If any money is awarded, the same panel will be asked to award punitive damages to the group to punish cigarette makers. The industry fears such an award could amount to hundreds of billions of dollars.
For now, the jury will be asked to assess the medical bills, lost income, cost of household services the smokers are unable to perform, pain and suffering from lung cancer in Mary Farnan and the late Angie Della Vecchia and throat cancer in Frank Amodeo.
Physicians and outside experts blamed smoking for each case.
The industry has offered evidence that bronchioalveolar cancer - a form of lung cancer that the jury decided is not linked to smoking - caused the cancers. It blamed industrial wood dust as a possible cause of Amodeo's cancer.
Jurors must consider the individual smokers' awareness of bad conduct by cigarette makers, the choices they made whether to smoke or quit and their personal responsibility, Webb argued.
For the first time, smokers' attorney Stanley Rosenblatt offered the dollar figure for ``devastating, ravaging injuries'' caused by the industry's defective products.

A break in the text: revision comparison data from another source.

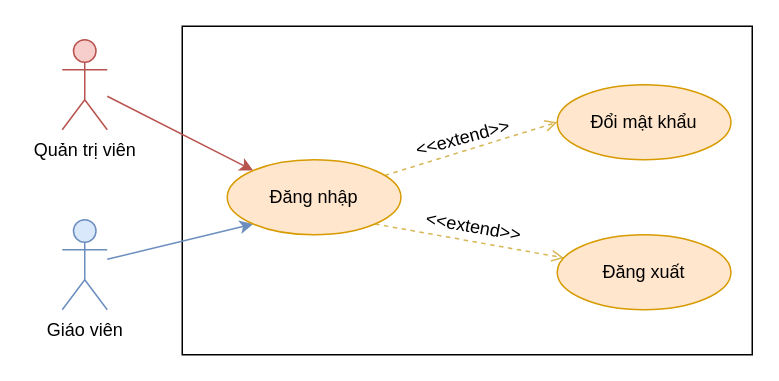
This is Documents/draw/usecase/phan-ra/phan-ra-dang-nhap.drawio from copecute/do-an-tot-nghiep, a draw.io file, before an edit. Source tidied: cells renumbered, new cells numbered last; positions are measured from the earlier drawing's top-left corner, leaving out a move shared by most shapes. Both pictures are drawn from the tidied source at 150%, with x=0, y=0 at pixel (62, 26).
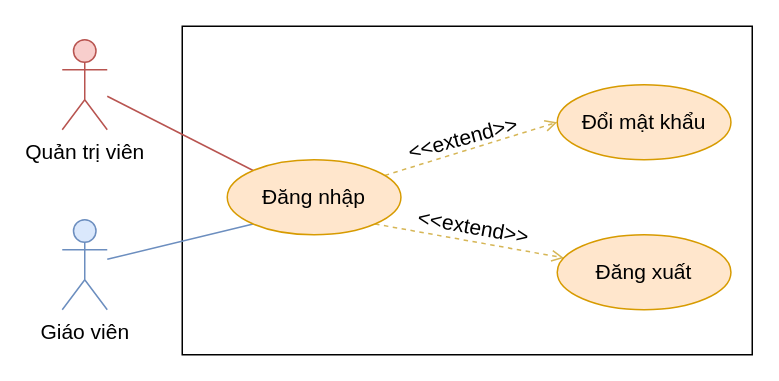
After the change.

The edit, as a diff of the source:
```diff
@@
 <mxGraphModel>
   <root>
     <mxCell id="0" />
     <mxCell id="1" parent="0" />
-    <mxCell id="2" style="rounded=0;whiteSpace=wrap;html=1;" parent="1" vertex="1">
+    <mxCell id="2" style="rounded=0;whiteSpace=wrap;html=1;fontSize=14;" parent="1" vertex="1">
       <mxGeometry x="80" width="380" height="219" as="geometry" />
     </mxCell>
-    <mxCell id="3" style="rounded=0;jettySize=auto;html=1;entryX=0;entryY=0;entryDx=0;entryDy=0;fillColor=#f8cecc;strokeColor=#b85450;" parent="1" edge="1" source="4" target="9">
+    <mxCell id="3" style="rounded=0;jettySize=auto;html=1;entryX=0;entryY=0;entryDx=0;entryDy=0;fillColor=#f8cecc;strokeColor=#b85450;fontSize=14;endArrow=none;startFill=0;" parent="1" edge="1" source="4" target="9">
       <mxGeometry relative="1" as="geometry" />
     </mxCell>
-    <mxCell id="4" value="Quản trị viên" style="shape=umlActor;verticalLabelPosition=bottom;verticalAlign=top;html=1;outlineConnect=0;fillColor=#f8cecc;strokeColor=#b85450;" parent="1" vertex="1">
+    <mxCell id="4" value="Quản trị viên" style="shape=umlActor;verticalLabelPosition=bottom;verticalAlign=top;html=1;outlineConnect=0;fillColor=#f8cecc;strokeColor=#b85450;fontSize=14;" parent="1" vertex="1">
       <mxGeometry y="9" width="30" height="60" as="geometry" />
     </mxCell>
-    <mxCell id="5" style="rounded=0;jettySize=auto;html=1;entryX=0;entryY=1;entryDx=0;entryDy=0;fillColor=#dae8fc;strokeColor=#6c8ebf;" parent="1" edge="1" source="6" target="9">
+    <mxCell id="5" style="rounded=0;jettySize=auto;html=1;entryX=0;entryY=1;entryDx=0;entryDy=0;fillColor=#dae8fc;strokeColor=#6c8ebf;fontSize=14;endArrow=none;startFill=0;" parent="1" edge="1" source="6" target="9">
       <mxGeometry relative="1" as="geometry" />
     </mxCell>
-    <mxCell id="6" value="Giáo viên" style="shape=umlActor;verticalLabelPosition=bottom;verticalAlign=top;html=1;outlineConnect=0;fillColor=#dae8fc;strokeColor=#6c8ebf;" parent="1" vertex="1">
+    <mxCell id="6" value="Giáo viên" style="shape=umlActor;verticalLabelPosition=bottom;verticalAlign=top;html=1;outlineConnect=0;fillColor=#dae8fc;strokeColor=#6c8ebf;fontSize=14;" parent="1" vertex="1">
       <mxGeometry y="129" width="30" height="60" as="geometry" />
     </mxCell>
-    <mxCell id="7" style="rounded=0;jettySize=auto;html=1;entryX=0;entryY=0.5;entryDx=0;entryDy=0;dashed=1;fillColor=#fff2cc;strokeColor=#d6b656;endArrow=open;endFill=0;" parent="1" edge="1" source="9" target="10">
+    <mxCell id="7" style="rounded=0;jettySize=auto;html=1;entryX=0;entryY=0.5;entryDx=0;entryDy=0;dashed=1;fillColor=#fff2cc;strokeColor=#d6b656;endArrow=open;endFill=0;fontSize=14;" parent="1" edge="1" source="9" target="10">
       <mxGeometry relative="1" as="geometry" />
     </mxCell>
-    <mxCell id="8" style="rounded=0;jettySize=auto;html=1;exitX=1;exitY=1;exitDx=0;exitDy=0;dashed=1;fillColor=#fff2cc;strokeColor=#d6b656;endArrow=open;endFill=0;" parent="1" edge="1" source="9" target="12">
+    <mxCell id="8" style="rounded=0;jettySize=auto;html=1;exitX=1;exitY=1;exitDx=0;exitDy=0;dashed=1;fillColor=#fff2cc;strokeColor=#d6b656;endArrow=open;endFill=0;fontSize=14;" parent="1" edge="1" source="9" target="12">
       <mxGeometry relative="1" as="geometry" />
     </mxCell>
-    <mxCell id="9" value="Đăng nhập" style="ellipse;whiteSpace=wrap;html=1;fillColor=#ffe6cc;strokeColor=#d79b00;" parent="1" vertex="1">
+    <mxCell id="9" value="Đăng nhập" style="ellipse;whiteSpace=wrap;html=1;fillColor=#ffe6cc;strokeColor=#d79b00;fontSize=14;" parent="1" vertex="1">
       <mxGeometry x="110" y="89" width="115.8" height="50" as="geometry" />
     </mxCell>
-    <mxCell id="10" value="Đổi mật khẩu" style="ellipse;whiteSpace=wrap;html=1;fillColor=#ffe6cc;strokeColor=#d79b00;" parent="1" vertex="1">
+    <mxCell id="10" value="Đổi mật khẩu" style="ellipse;whiteSpace=wrap;html=1;fillColor=#ffe6cc;strokeColor=#d79b00;fontSize=14;" parent="1" vertex="1">
       <mxGeometry x="330" y="39" width="115.8" height="50" as="geometry" />
     </mxCell>
-    <mxCell id="11" value="&amp;lt;&amp;lt;extend&amp;gt;&amp;gt;" style="text;html=1;align=center;verticalAlign=middle;strokeColor=none;fillColor=none;rotation=-15;" parent="1" vertex="1">
-      <mxGeometry x="221.8" y="60" width="90" height="30" as="geometry" />
+    <mxCell id="11" value="&amp;lt;&amp;lt;extend&amp;gt;&amp;gt;" style="text;html=1;align=center;verticalAlign=middle;strokeColor=none;fillColor=none;rotation=-15;fontSize=14;" parent="1" vertex="1">
+      <mxGeometry x="216.8" y="60" width="100" height="30" as="geometry" />
     </mxCell>
-    <mxCell id="12" value="Đăng xuất" style="ellipse;whiteSpace=wrap;html=1;fillColor=#ffe6cc;strokeColor=#d79b00;" parent="1" vertex="1">
+    <mxCell id="12" value="Đăng xuất" style="ellipse;whiteSpace=wrap;html=1;fillColor=#ffe6cc;strokeColor=#d79b00;fontSize=14;" parent="1" vertex="1">
       <mxGeometry x="330" y="139" width="115.8" height="50" as="geometry" />
     </mxCell>
-    <mxCell id="13" value="&amp;lt;&amp;lt;extend&amp;gt;&amp;gt;" style="text;html=1;align=center;verticalAlign=middle;strokeColor=none;fillColor=none;rotation=10;" parent="1" vertex="1">
-      <mxGeometry x="228.8" y="119" width="90" height="30" as="geometry" />
+    <mxCell id="13" value="&amp;lt;&amp;lt;extend&amp;gt;&amp;gt;" style="text;html=1;align=center;verticalAlign=middle;strokeColor=none;fillColor=none;rotation=10;fontSize=14;" parent="1" vertex="1">
+      <mxGeometry x="223.8" y="119" width="100" height="30" as="geometry" />
     </mxCell>
   </root>
 </mxGraphModel>
```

Economic losses totaled $4.2 million for the three: $2.1 million for Amodeo, $1.6 million for Farnan and $523,000 for Della Vecchia, Rosenblatt said.
He asked for an additional $2 million to $3 million each to cover the intangibles - doubts about whether Farnan will see her 9-year-old daughter graduate from high school, 19-year-old James Della Vecchia's loss of his mother and the price Amodeo pays for never being able to eat or drink for the rest of his life. He is fed through a stomach tube because of throat damage.
The defendants are Philip Morris Inc., R.J. Reynolds Tobacco Co., Brown & Williamson Tobacco Corp., Lorillard Tobacco Co., Liggett Group Inc. and the industry's Council for Tobacco Research and Tobacco Institute.